Many of us enjoy and find inspiration in TED Talks. You may be surprised how many TED Talks are about the importance of play. Some are posted below.

Toys not only entertain, but ultimately empower kids to design and share their own imaginative inventions.

Renowned psychologist, Jean Piaget, summed it up best: “play is a child’s work.” During play, children develop cognitive abilities like abstract thinking and problem solving. Opportunities to play also present opportunities to socialise.

  • Play is how children naturally learn and it is as important to children’s development as eating and sleeping.
  • Play stimulates brain growth in children at the most critical time in their development.
  • Play lays down the foundation for later learning.

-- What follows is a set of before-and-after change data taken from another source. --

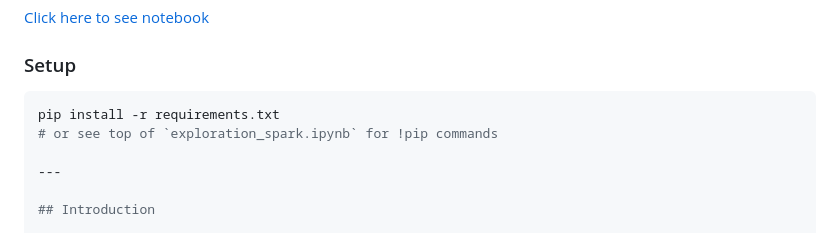
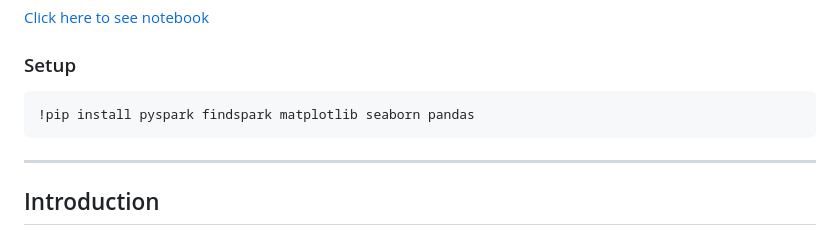
Before and after one commit to Nolan-Lo/Amazon_Product_Rating_Predictor, a Markdown page: README.md, the part around the change. Drawn GitHub-style.

````diff
--- a/README.md
+++ b/README.md
@@ -11,9 +11,8 @@ We hope to gain a deeper understanding of consumer behavior, enabling businesses
 
 ### Setup
 ```bash
-pip install -r requirements.txt
-# or see top of `exploration_spark.ipynb` for !pip commands
-
+!pip install pyspark findspark matplotlib seaborn pandas
+```
 ---
 
 ## Introduction
````
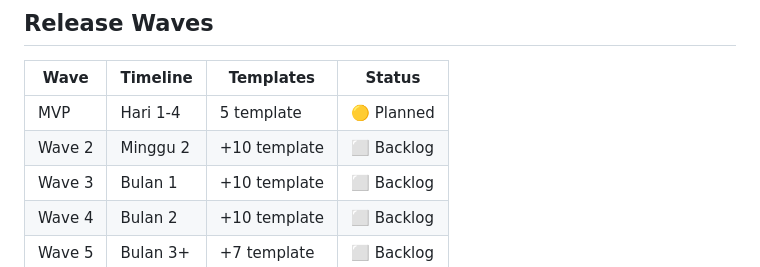
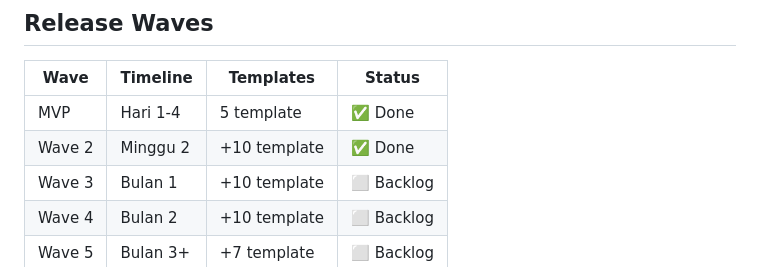
Before and after one commit to nunutech40/template-surat, a Markdown page: docs/TEMPLATES.md, the part around the change. Rendered like a GitHub page.

Commit message:
docs: mark MVP & Wave 2 as done in TEMPLATES.md

```diff
--- a/docs/TEMPLATES.md
+++ b/docs/TEMPLATES.md
@@ -10,8 +10,8 @@
 
 | Wave | Timeline | Templates | Status |
 |------|----------|-----------|--------|
-| MVP | Hari 1-4 | 5 template | 🟡 Planned |
-| Wave 2 | Minggu 2 | +10 template | ⬜ Backlog |
+| MVP | Hari 1-4 | 5 template | ✅ Done |
+| Wave 2 | Minggu 2 | +10 template | ✅ Done |
 | Wave 3 | Bulan 1 | +10 template | ⬜ Backlog |
 | Wave 4 | Bulan 2 | +10 template | ⬜ Backlog |
 | Wave 5 | Bulan 3+ | +7 template | ⬜ Backlog |
```
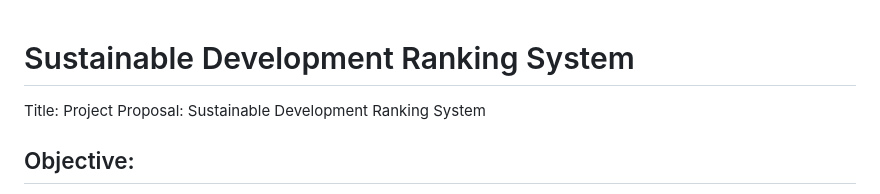
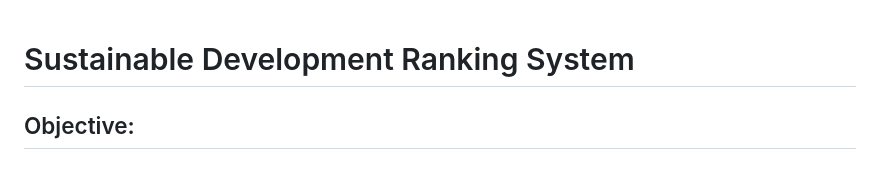
Before and after one commit to shubh637/Sustainable-Development-Ranking-System, a Markdown page: README.md, the part around the change. Rendered like a GitHub page.

```diff
--- a/README.md
+++ b/README.md
@@ -1,5 +1,5 @@
 # Sustainable Development Ranking System
-Title: Project Proposal: Sustainable Development Ranking System
+
 
 ## Objective:
 Develop a ranking system for organizations based on their contributions towards achieving Sustainable Development Goals (SDGs).
```
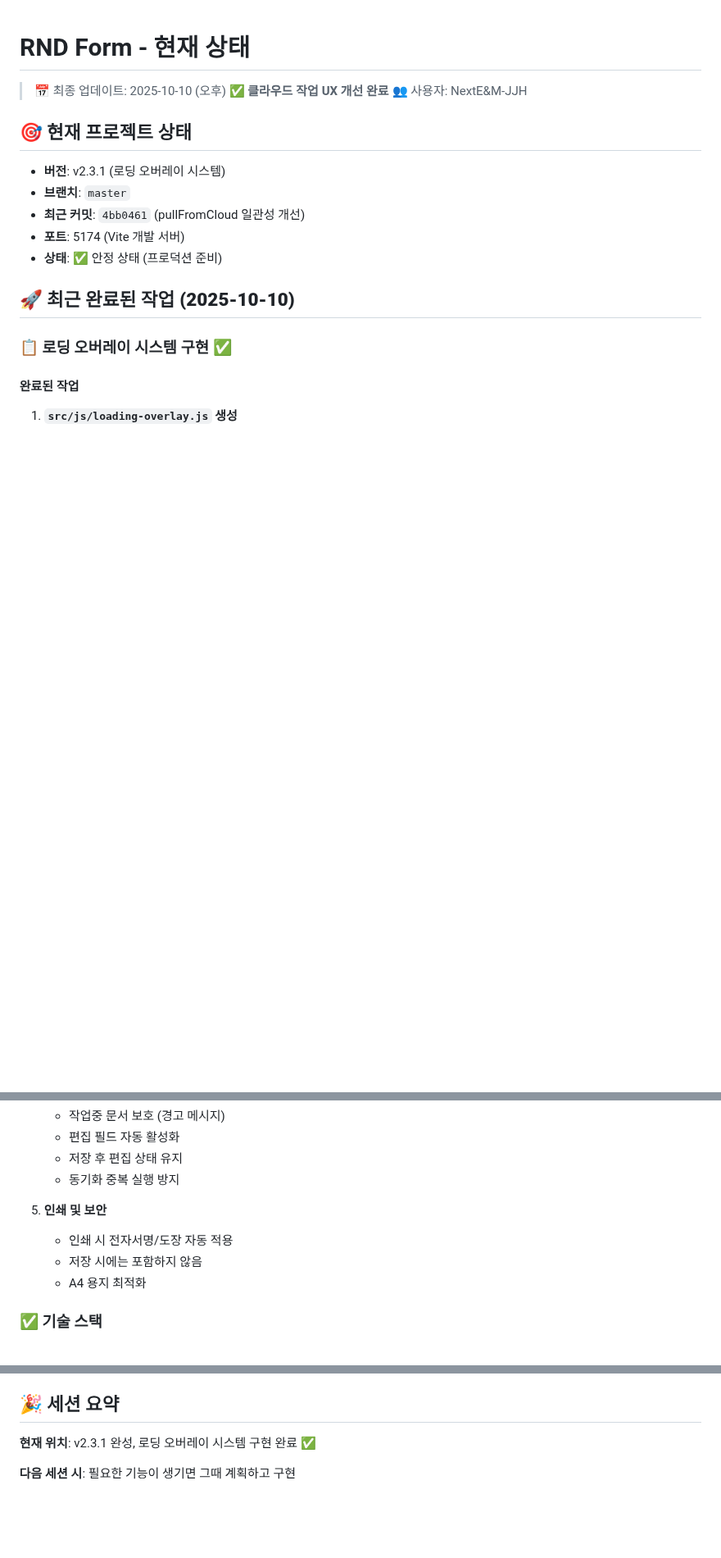
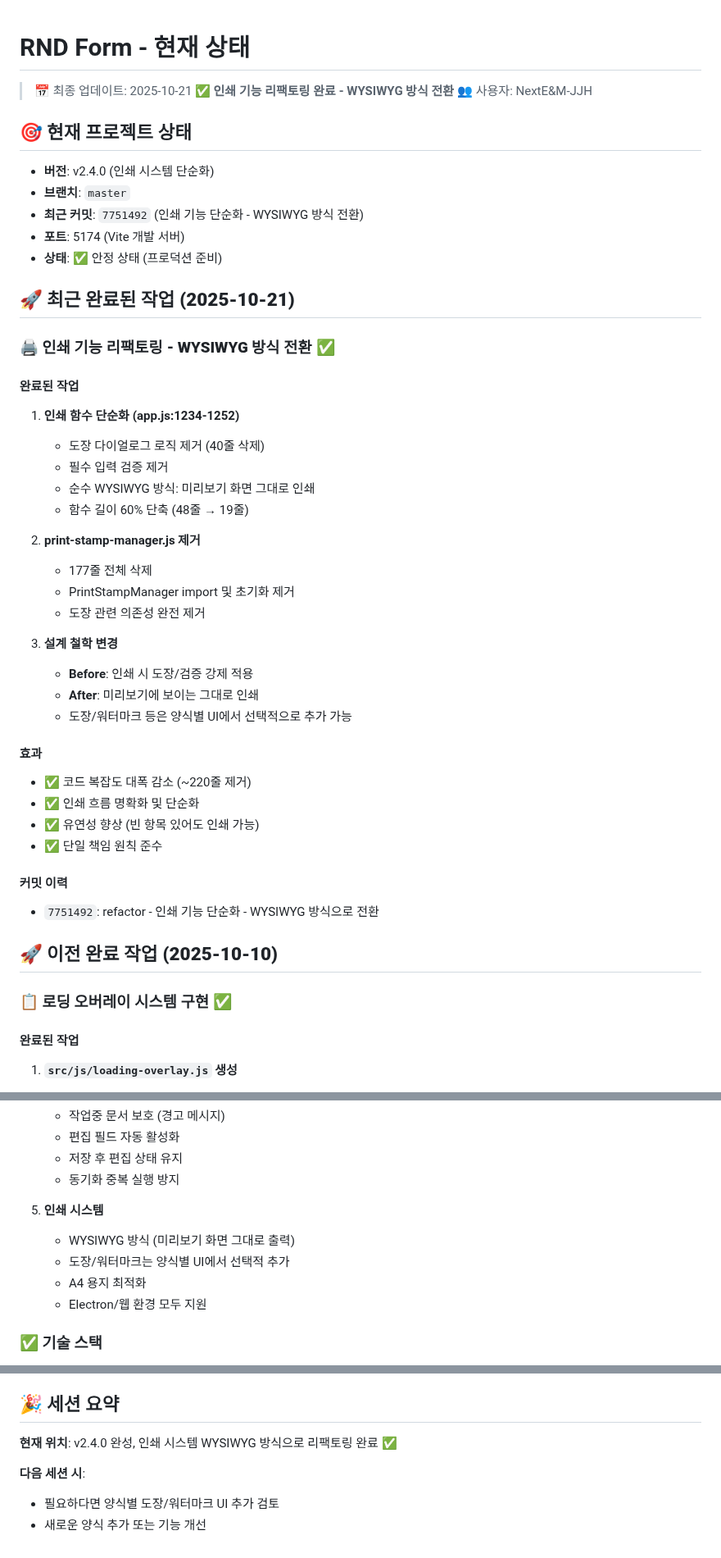
Before and after one commit to jhoonj9869/rnd-form, a Markdown page: docs/CURRENT_STATUS.md, 3 parts joined by grey strips. Shown at 82% size. GitHub-like rendering; blank space fills up the shorter version.

Commit message:
docs: 인쇄 시스템 리팩토링 내용 반영
**업데이트 문서**
- CURRENT_STATUS.md: v2.4.0 리팩토링 작업 기록
- ARCHITECTURE.md: 인쇄 시스템 WYSIWYG 방식 설명
- PRD.md: 보안 및 UX 섹션 업데이트

**주요 변경사항**
- 인쇄 시스템: 도장 임시 적용 → WYSIWYG 방식
- 파일 구조: print-stamp-manager.js 제거
- 보안: 양식별 UI에서 선택적 추가 방식

🤖 Generated with [Claude Code](https://claude.com/claude-code)

Co-Authored-By: Claude <noreply@anthropic.com>

```diff
--- a/docs/CURRENT_STATUS.md
+++ b/docs/CURRENT_STATUS.md
@@ -1,17 +1,47 @@
 # RND Form - 현재 상태
 
-> 📅 최종 업데이트: 2025-10-10 (오후)
-> ✅ **클라우드 작업 UX 개선 완료**
+> 📅 최종 업데이트: 2025-10-21
+> ✅ **인쇄 기능 리팩토링 완료 - WYSIWYG 방식 전환**
 > 👥 사용자: NextE&M-JJH
 
 ## 🎯 현재 프로젝트 상태
-- **버전**: v2.3.1 (로딩 오버레이 시스템)
+- **버전**: v2.4.0 (인쇄 시스템 단순화)
 - **브랜치**: `master`
-- **최근 커밋**: `4bb0461` (pullFromCloud 일관성 개선)
+- **최근 커밋**: `7751492` (인쇄 기능 단순화 - WYSIWYG 방식 전환)
 - **포트**: 5174 (Vite 개발 서버)
 - **상태**: ✅ 안정 상태 (프로덕션 준비)
 
-## 🚀 **최근 완료된 작업 (2025-10-10)**
+## 🚀 **최근 완료된 작업 (2025-10-21)**
+
+### 🖨️ **인쇄 기능 리팩토링 - WYSIWYG 방식 전환** ✅
+
+#### 완료된 작업
+1. **인쇄 함수 단순화 (app.js:1234-1252)**
+   - 도장 다이얼로그 로직 제거 (40줄 삭제)
+   - 필수 입력 검증 제거
+   - 순수 WYSIWYG 방식: 미리보기 화면 그대로 인쇄
+   - 함수 길이 60% 단축 (48줄 → 19줄)
+
+2. **print-stamp-manager.js 제거**
+   - 177줄 전체 삭제
+   - PrintStampManager import 및 초기화 제거
+   - 도장 관련 의존성 완전 제거
+
+3. **설계 철학 변경**
+   - **Before**: 인쇄 시 도장/검증 강제 적용
+   - **After**: 미리보기에 보이는 그대로 인쇄
+   - 도장/워터마크 등은 양식별 UI에서 선택적으로 추가 가능
+
+#### 효과
+- ✅ 코드 복잡도 대폭 감소 (~220줄 제거)
+- ✅ 인쇄 흐름 명확화 및 단순화
+- ✅ 유연성 향상 (빈 항목 있어도 인쇄 가능)
+- ✅ 단일 책임 원칙 준수
+
+#### 커밋 이력
+- `7751492`: refactor - 인쇄 기능 단순화 - WYSIWYG 방식으로 전환
+
+## 🚀 **이전 완료 작업 (2025-10-10)**
 
 ### 📋 **로딩 오버레이 시스템 구현** ✅
 
@@ -84,10 +114,11 @@
    - 저장 후 편집 상태 유지
    - 동기화 중복 실행 방지
 
-5. **인쇄 및 보안**
-   - 인쇄 시 전자서명/도장 자동 적용
-   - 저장 시에는 포함하지 않음
+5. **인쇄 시스템**
+   - WYSIWYG 방식 (미리보기 화면 그대로 출력)
+   - 도장/워터마크는 양식별 UI에서 선택적 추가
    - A4 용지 최적화
+   - Electron/웹 환경 모두 지원
 
 ### ✅ **기술 스택**
 - **Frontend**: Alpine.js 3.13, Vite
@@ -161,6 +192,8 @@ rnd-form/
 - [로드맵](./roadmap.md) - 개발 계획
 
 ## 🎉 **세션 요약**
-**현재 위치**: v2.3.1 완성, 로딩 오버레이 시스템 구현 완료 ✅
+**현재 위치**: v2.4.0 완성, 인쇄 시스템 WYSIWYG 방식으로 리팩토링 완료 ✅
 
-**다음 세션 시**: 필요한 기능이 생기면 그때 계획하고 구현
+**다음 세션 시**:
+- 필요하다면 양식별 도장/워터마크 UI 추가 검토
+- 새로운 양식 추가 또는 기능 개선
```
Also changed, not shown: docs/ARCHITECTURE.md (+7 -4 lines), docs/PRD.md (+2 -2 lines).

Take, for example, doll play. Dolls and action figures are some of the most popular toys because they’re (sometimes quite literally) vehicles for so many different play patterns. Some kids collect dolls while others use them for storytelling, battling, or nurture play. The goal here isn’t to replace the child’s imagination, but to spark it with creative tools.

Toys like LEGOs, appeal to a variety of play patterns (modelling, collecting, storytelling, invention) over a range of ages and developmental stages. These are called “grow-with-me” toys because how kids play with the toys adapts over time with their cognitive development, from DUPLOs to LEGOs to MindStorms.

Traditionally, toys and games offer very different approaches to play. Toys are kid-driven, tangible catalysts for imagination. Games, on the other hand, represent a collection of rules and challenges for achieving a pre-determined objective. Until recently, video games (and their digital platforms) have been similarly limited, but with the advent of mobile touch-screen devices like the iPad that allow for digital play, these two worlds are colliding to create tangible, kinesthetic, mobile play experiences for kids.

Steve Keil and other TED speakers believe play can change the world for the better. It is documented that it can make you healthier, smarter, more productive, more social and happier (did you know most serial killers did not play as children – check out Stuart Brown’s TED talk).

Steve Keil: A Manifesto for Play, for Bulgaria and Beyond 

Steve says:

-We need a revolution. That the more we play, the bigger our brains are… and we develop more emotional maturity if we play more.

-We develop better decision-making ability if we play more.

-Bears that play more survive longer, not the bears that learn how to fish better.

Hillel Cooperman: Legos for grownups 

On play, Hillel says, “The Dark Ages are the time between when you put away the Lego for the last time as a kid and [when] you decide as an adult that it is okay to play with a kids’ toy.”

Dr. Stuart Brown says play is more than fun 

A pioneer in research on play, Dr. Stuart Brown says humor, games, roughhousing, flirtation and fantasy are more than just fun. Plenty of play in childhood makes for happy, smart adults — and keeping it up can make us smarter at any age.